Segment Start: Input data

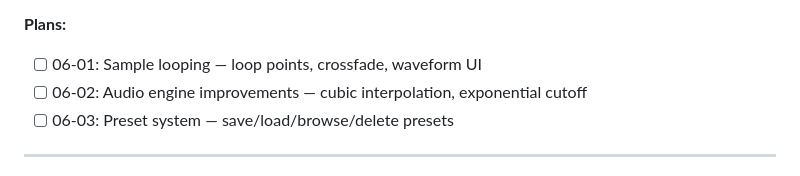
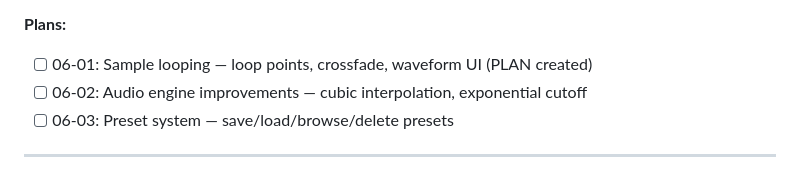
Before and after one commit to ideiudicibus/Samplexpress-VST-Plugin, a Markdown page: .paul/ROADMAP.md, the part around the change. Drawn GitHub-style.

```diff
--- a/.paul/ROADMAP.md
+++ b/.paul/ROADMAP.md
@@ -154,7 +154,7 @@ Phases: 4 of 6 complete
 - Real-time rendering pipeline: sequencer advance → channel render → plugin stack → mixer
 
 **Plans:**
-- [ ] 06-01: Sample looping — loop points, crossfade, waveform UI
+- [ ] 06-01: Sample looping — loop points, crossfade, waveform UI (PLAN created)
 - [ ] 06-02: Audio engine improvements — cubic interpolation, exponential cutoff
 - [ ] 06-03: Preset system — save/load/browse/delete presets
 
```
Also changed, not shown: .paul/STATE.md (+5 -5 lines), 1 other file.
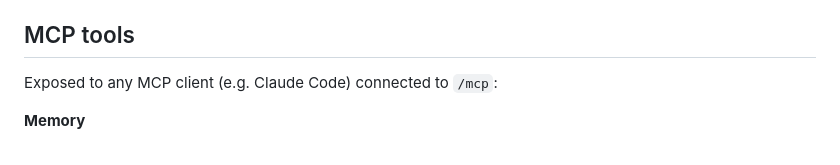
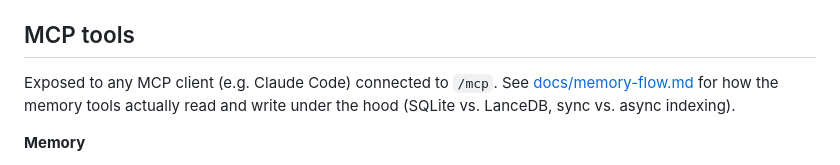
Before and after one commit to bradygerndt/project-brain, a Markdown page: README.md, the part around the change. Rendered like a GitHub page.

```diff
--- a/README.md
+++ b/README.md
@@ -150,7 +150,9 @@ CLI's own version and its git/release tags keep the `v` (the Go convention, e.g.
 
 ## MCP tools
 
-Exposed to any MCP client (e.g. Claude Code) connected to `/mcp`:
+Exposed to any MCP client (e.g. Claude Code) connected to `/mcp`. See
+[docs/memory-flow.md](docs/memory-flow.md) for how the memory tools actually read and write
+under the hood (SQLite vs. LanceDB, sync vs. async indexing).
 
 **Memory**
 - `memory_set` — store or update an entry (indexed for keyword + semantic search)
```
Also changed, not shown: docs/memory-flow.md (added, +61 -0 lines).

Segment End: Input data

• Exercise requirements: Each record above is to be written out exactly; the pictures are not.

• Written answer:
Before and after one commit to ideiudicibus/Samplexpress-VST-Plugin, a Markdown page: .paul/ROADMAP.md, the part around the change. Drawn GitHub-style.

```diff
--- a/.paul/ROADMAP.md
+++ b/.paul/ROADMAP.md
@@ -154,7 +154,7 @@ Phases: 4 of 6 complete
 - Real-time rendering pipeline: sequencer advance → channel render → plugin stack → mixer
 
 **Plans:**
-- [ ] 06-01: Sample looping — loop points, crossfade, waveform UI
+- [ ] 06-01: Sample looping — loop points, crossfade, waveform UI (PLAN created)
 - [ ] 06-02: Audio engine improvements — cubic interpolation, exponential cutoff
 - [ ] 06-03: Preset system — save/load/browse/delete presets
 
```
Also changed, not shown: .paul/STATE.md (+5 -5 lines), 1 other file.
Before and after one commit to bradygerndt/project-brain, a Markdown page: README.md, the part around the change. Rendered like a GitHub page.

```diff
--- a/README.md
+++ b/README.md
@@ -150,7 +150,9 @@ CLI's own version and its git/release tags keep the `v` (the Go convention, e.g.
 
 ## MCP tools
 
-Exposed to any MCP client (e.g. Claude Code) connected to `/mcp`:
+Exposed to any MCP client (e.g. Claude Code) connected to `/mcp`. See
+[docs/memory-flow.md](docs/memory-flow.md) for how the memory tools actually read and write
+under the hood (SQLite vs. LanceDB, sync vs. async indexing).
 
 **Memory**
 - `memory_set` — store or update an entry (indexed for keyword + semantic search)
```
Also changed, not shown: docs/memory-flow.md (added, +61 -0 lines).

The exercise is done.